* Problem details *
All lines below containing "sesIVorDV" are to be listed.

---- Records for this task

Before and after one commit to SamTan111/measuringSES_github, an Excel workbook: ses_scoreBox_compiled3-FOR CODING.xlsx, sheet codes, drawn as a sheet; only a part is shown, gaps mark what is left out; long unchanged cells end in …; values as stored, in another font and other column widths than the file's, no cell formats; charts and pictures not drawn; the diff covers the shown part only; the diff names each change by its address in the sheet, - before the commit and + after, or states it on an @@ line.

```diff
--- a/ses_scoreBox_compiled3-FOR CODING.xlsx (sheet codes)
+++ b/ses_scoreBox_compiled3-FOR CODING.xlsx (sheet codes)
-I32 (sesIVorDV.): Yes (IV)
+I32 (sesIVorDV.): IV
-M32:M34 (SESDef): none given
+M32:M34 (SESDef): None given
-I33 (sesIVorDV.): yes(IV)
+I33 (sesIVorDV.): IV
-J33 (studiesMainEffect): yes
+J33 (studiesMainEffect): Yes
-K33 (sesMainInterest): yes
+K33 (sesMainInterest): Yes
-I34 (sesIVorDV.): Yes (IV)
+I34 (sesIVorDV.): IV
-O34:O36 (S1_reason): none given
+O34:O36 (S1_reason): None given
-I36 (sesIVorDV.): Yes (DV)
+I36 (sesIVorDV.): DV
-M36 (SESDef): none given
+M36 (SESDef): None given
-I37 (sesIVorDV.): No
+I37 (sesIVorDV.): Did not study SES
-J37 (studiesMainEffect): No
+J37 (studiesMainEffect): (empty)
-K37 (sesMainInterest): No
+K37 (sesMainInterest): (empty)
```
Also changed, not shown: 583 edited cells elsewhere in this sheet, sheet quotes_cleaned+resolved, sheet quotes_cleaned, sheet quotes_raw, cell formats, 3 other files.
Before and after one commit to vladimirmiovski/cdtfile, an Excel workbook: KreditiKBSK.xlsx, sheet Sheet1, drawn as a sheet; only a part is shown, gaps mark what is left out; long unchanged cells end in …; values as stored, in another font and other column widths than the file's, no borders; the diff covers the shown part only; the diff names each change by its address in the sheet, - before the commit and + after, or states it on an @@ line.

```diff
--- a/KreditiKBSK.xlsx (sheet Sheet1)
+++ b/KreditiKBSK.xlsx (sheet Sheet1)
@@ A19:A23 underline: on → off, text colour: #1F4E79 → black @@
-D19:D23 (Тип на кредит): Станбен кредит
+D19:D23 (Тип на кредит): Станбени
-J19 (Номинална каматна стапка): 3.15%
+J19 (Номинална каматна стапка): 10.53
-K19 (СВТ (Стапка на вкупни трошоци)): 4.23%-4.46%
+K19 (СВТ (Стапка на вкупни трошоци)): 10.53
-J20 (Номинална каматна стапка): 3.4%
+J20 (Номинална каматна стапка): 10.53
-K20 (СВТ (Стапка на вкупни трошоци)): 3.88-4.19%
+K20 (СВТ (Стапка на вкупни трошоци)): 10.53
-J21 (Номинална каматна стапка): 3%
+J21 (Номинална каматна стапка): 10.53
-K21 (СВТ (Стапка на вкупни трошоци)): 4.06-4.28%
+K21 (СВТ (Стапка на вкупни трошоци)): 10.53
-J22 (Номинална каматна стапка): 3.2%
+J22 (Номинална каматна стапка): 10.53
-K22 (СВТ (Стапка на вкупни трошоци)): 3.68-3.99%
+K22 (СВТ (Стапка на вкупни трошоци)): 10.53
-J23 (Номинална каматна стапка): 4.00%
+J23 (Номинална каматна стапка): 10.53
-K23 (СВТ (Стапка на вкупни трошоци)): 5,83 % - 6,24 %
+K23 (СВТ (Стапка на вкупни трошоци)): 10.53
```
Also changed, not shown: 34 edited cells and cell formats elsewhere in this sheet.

--------

* Your solution *
-I32 (sesIVorDV.): Yes (IV)
+I32 (sesIVorDV.): IV
-I33 (sesIVorDV.): yes(IV)
+I33 (sesIVorDV.): IV
-I34 (sesIVorDV.): Yes (IV)
+I34 (sesIVorDV.): IV
-I36 (sesIVorDV.): Yes (DV)
+I36 (sesIVorDV.): DV
-I37 (sesIVorDV.): No
+I37 (sesIVorDV.): Did not study SES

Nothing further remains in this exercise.